• [Aim of the task]:
In the records below, find the lines that include "HYPERLINK" and copy each.

• [Provided records]:
===============
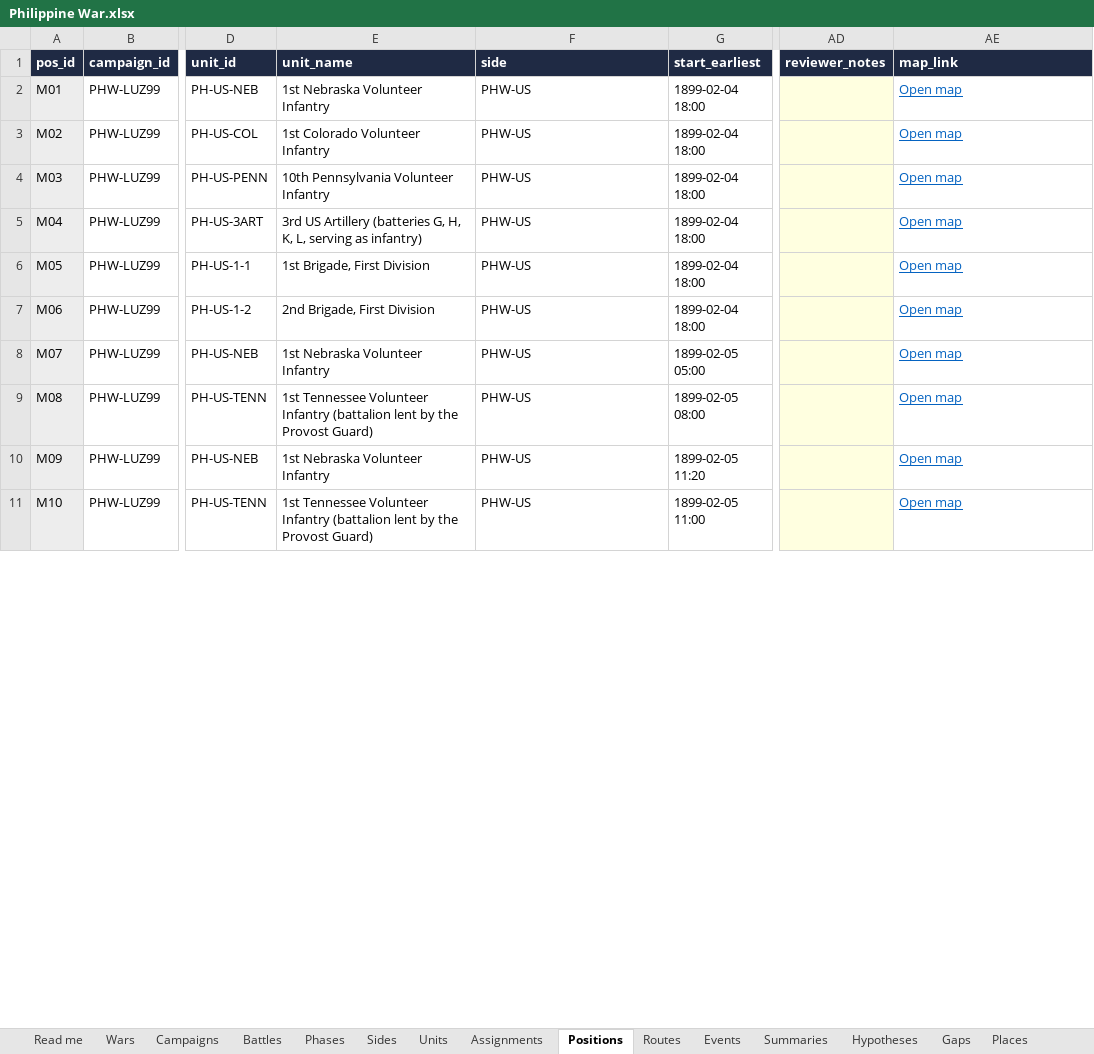
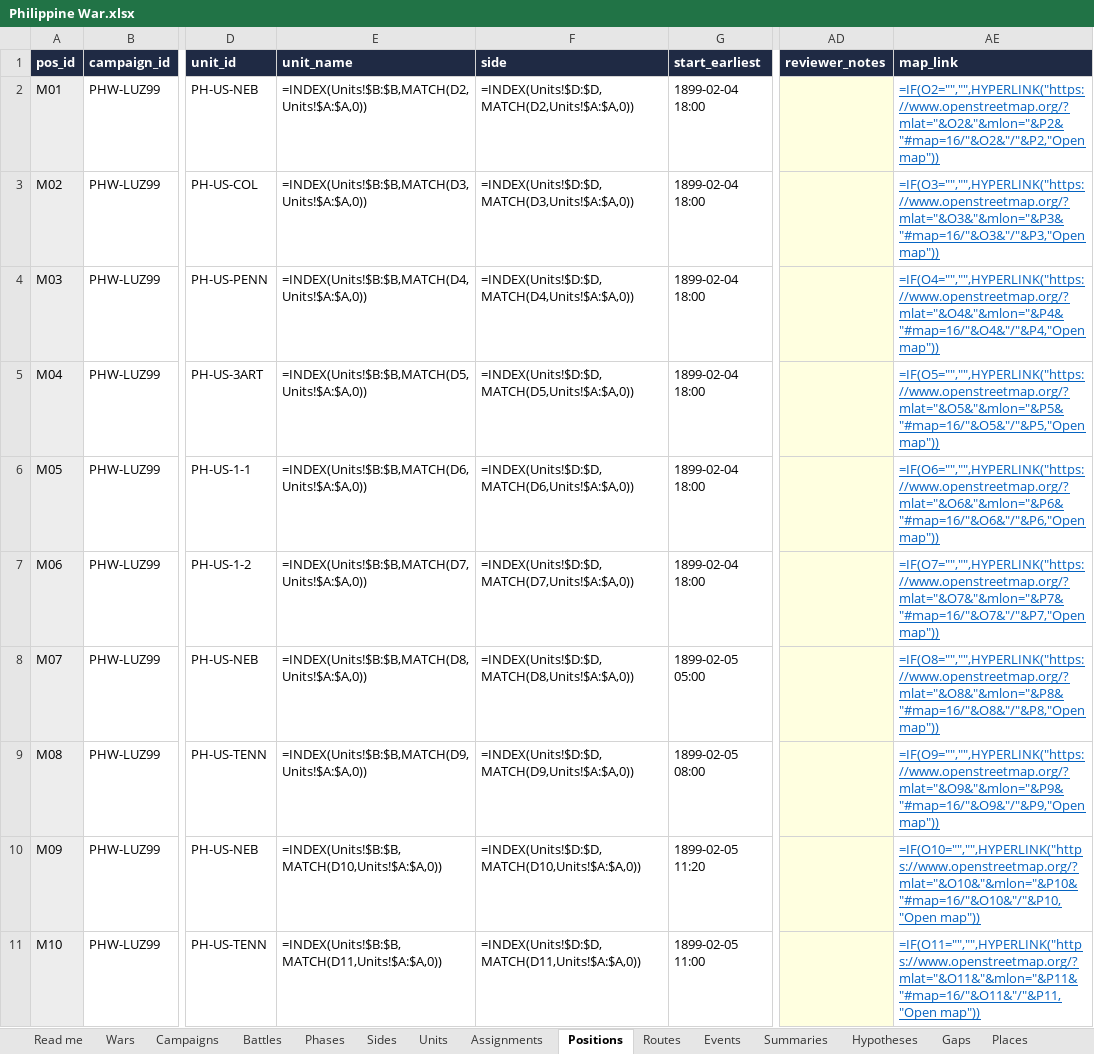
Before and after one commit to mgm9000/WarMapper, an Excel workbook: data/WarMapper battle data/Philippine War.xlsx, sheet Positions, drawn as a sheet; only a part is shown, gaps mark what is left out; values as stored, in another font and other column widths than the file's, no borders; formulas without a stored value are shown as written; the diff covers the shown part only; the diff names each change by its address in the sheet, - before the commit and + after, or states it on an @@ line.

```diff
--- a/data/WarMapper battle data/Philippine War.xlsx (sheet Positions)
+++ b/data/WarMapper battle data/Philippine War.xlsx (sheet Positions)
-E2 (unit_name): 1st Nebraska Volunteer Infantry
+E2 (unit_name): =INDEX(Units!$B:$B,MATCH(D2,Units!$A:$A,0))
-F2 (side): PHW-US
+F2 (side): =INDEX(Units!$D:$D,MATCH(D2,Units!$A:$A,0))
-AE2 (map_link): Open map
+AE2 (map_link): =IF(O2="","",HYPERLINK("https://www.openstreetmap.org/?mlat="&O2&"&mlon="&P2&"#map=16/"&O2&"/"&P2,"Open map"))
-E3 (unit_name): 1st Colorado Volunteer Infantry
+E3 (unit_name): =INDEX(Units!$B:$B,MATCH(D3,Units!$A:$A,0))
-F3 (side): PHW-US
+F3 (side): =INDEX(Units!$D:$D,MATCH(D3,Units!$A:$A,0))
-AE3 (map_link): Open map
+AE3 (map_link): =IF(O3="","",HYPERLINK("https://www.openstreetmap.org/?mlat="&O3&"&mlon="&P3&"#map=16/"&O3&"/"&P3,"Open map"))
-E4 (unit_name): 10th Pennsylvania Volunteer Infantry
+E4 (unit_name): =INDEX(Units!$B:$B,MATCH(D4,Units!$A:$A,0))
-F4 (side): PHW-US
+F4 (side): =INDEX(Units!$D:$D,MATCH(D4,Units!$A:$A,0))
-AE4 (map_link): Open map
+AE4 (map_link): =IF(O4="","",HYPERLINK("https://www.openstreetmap.org/?mlat="&O4&"&mlon="&P4&"#map=16/"&O4&"/"&P4,"Open map"))
-E5 (unit_name): 3rd US Artillery (batteries G, H, K, L, serving as infantry)
+E5 (unit_name): =INDEX(Units!$B:$B,MATCH(D5,Units!$A:$A,0))
-F5 (side): PHW-US
+F5 (side): =INDEX(Units!$D:$D,MATCH(D5,Units!$A:$A,0))
-AE5 (map_link): Open map
+AE5 (map_link): =IF(O5="","",HYPERLINK("https://www.openstreetmap.org/?mlat="&O5&"&mlon="&P5&"#map=16/"&O5&"/"&P5,"Open map"))
-E6 (unit_name): 1st Brigade, First Division
+E6 (unit_name): =INDEX(Units!$B:$B,MATCH(D6,Units!$A:$A,0))
-F6 (side): PHW-US
+F6 (side): =INDEX(Units!$D:$D,MATCH(D6,Units!$A:$A,0))
-AE6 (map_link): Open map
+AE6 (map_link): =IF(O6="","",HYPERLINK("https://www.openstreetmap.org/?mlat="&O6&"&mlon="&P6&"#map=16/"&O6&"/"&P6,"Open map"))
-E7 (unit_name): 2nd Brigade, First Division
+E7 (unit_name): =INDEX(Units!$B:$B,MATCH(D7,Units!$A:$A,0))
-F7 (side): PHW-US
+F7 (side): =INDEX(Units!$D:$D,MATCH(D7,Units!$A:$A,0))
-AE7 (map_link): Open map
+AE7 (map_link): =IF(O7="","",HYPERLINK("https://www.openstreetmap.org/?mlat="&O7&"&mlon="&P7&"#map=16/"&O7&"/"&P7,"Open map"))
-E8 (unit_name): 1st Nebraska Volunteer Infantry
+E8 (unit_name): =INDEX(Units!$B:$B,MATCH(D8,Units!$A:$A,0))
-F8 (side): PHW-US
+F8 (side): =INDEX(Units!$D:$D,MATCH(D8,Units!$A:$A,0))
-AE8 (map_link): Open map
+AE8 (map_link): =IF(O8="","",HYPERLINK("https://www.openstreetmap.org/?mlat="&O8&"&mlon="&P8&"#map=16/"&O8&"/"&P8,"Open map"))
-E9 (unit_name): 1st Tennessee Volunteer Infantry (battalion lent by the Provost Guard)
+E9 (unit_name): =INDEX(Units!$B:$B,MATCH(D9,Units!$A:$A,0))
-F9 (side): PHW-US
+F9 (side): =INDEX(Units!$D:$D,MATCH(D9,Units!$A:$A,0))
-AE9 (map_link): Open map
+AE9 (map_link): =IF(O9="","",HYPERLINK("https://www.openstreetmap.org/?mlat="&O9&"&mlon="&P9&"#map=16/"&O9&"/"&P9,"Open map"))
-E10 (unit_name): 1st Nebraska Volunteer Infantry
+E10 (unit_name): =INDEX(Units!$B:$B,MATCH(D10,Units!$A:$A,0))
-F10 (side): PHW-US
+F10 (side): =INDEX(Units!$D:$D,MATCH(D10,Units!$A:$A,0))
-AE10 (map_link): Open map
+AE10 (map_link): =IF(O10="","",HYPERLINK("https://www.openstreetmap.org/?mlat="&O10&"&mlon="&P10&"#map=16/"&O10&"/"&P10,"Open map"))
-E11 (unit_name): 1st Tennessee Volunteer Infantry (battalion lent by the Provost Guard)
+E11 (unit_name): =INDEX(Units!$B:$B,MATCH(D11,Units!$A:$A,0))
-F11 (side): PHW-US
+F11 (side): =INDEX(Units!$D:$D,MATCH(D11,Units!$A:$A,0))
-AE11 (map_link): Open map
+AE11 (map_link): =IF(O11="","",HYPERLINK("https://www.openstreetmap.org/?mlat="&O11&"&mlon="&P11&"#map=16/"&O11&"/"&P11,"Open map"))
```
Also changed, not shown: 576 edited cells elsewhere in this sheet, sheet Playback settings, sheet Read me, data/WarMapper battle data/Revolutionary War.xlsx, data/WarMapper battle data/Sources and notes.xlsx, 15 other files.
===============
• [Expected answer]:
+AE2 (map_link): =IF(O2="","",HYPERLINK("https://www.openstreetmap.org/?mlat="&O2&"&mlon="&P2&"#map=16/"&O2&"/"&P2,"Open map"))
+AE3 (map_link): =IF(O3="","",HYPERLINK("https://www.openstreetmap.org/?mlat="&O3&"&mlon="&P3&"#map=16/"&O3&"/"&P3,"Open map"))
+AE4 (map_link): =IF(O4="","",HYPERLINK("https://www.openstreetmap.org/?mlat="&O4&"&mlon="&P4&"#map=16/"&O4&"/"&P4,"Open map"))
+AE5 (map_link): =IF(O5="","",HYPERLINK("https://www.openstreetmap.org/?mlat="&O5&"&mlon="&P5&"#map=16/"&O5&"/"&P5,"Open map"))
+AE6 (map_link): =IF(O6="","",HYPERLINK("https://www.openstreetmap.org/?mlat="&O6&"&mlon="&P6&"#map=16/"&O6&"/"&P6,"Open map"))
+AE7 (map_link): =IF(O7="","",HYPERLINK("https://www.openstreetmap.org/?mlat="&O7&"&mlon="&P7&"#map=16/"&O7&"/"&P7,"Open map"))
+AE8 (map_link): =IF(O8="","",HYPERLINK("https://www.openstreetmap.org/?mlat="&O8&"&mlon="&P8&"#map=16/"&O8&"/"&P8,"Open map"))
+AE9 (map_link): =IF(O9="","",HYPERLINK("https://www.openstreetmap.org/?mlat="&O9&"&mlon="&P9&"#map=16/"&O9&"/"&P9,"Open map"))
+AE10 (map_link): =IF(O10="","",HYPERLINK("https://www.openstreetmap.org/?mlat="&O10&"&mlon="&P10&"#map=16/"&O10&"/"&P10,"Open map"))
+AE11 (map_link): =IF(O11="","",HYPERLINK("https://www.openstreetmap.org/?mlat="&O11&"&mlon="&P11&"#map=16/"&O11&"/"&P11,"Open map"))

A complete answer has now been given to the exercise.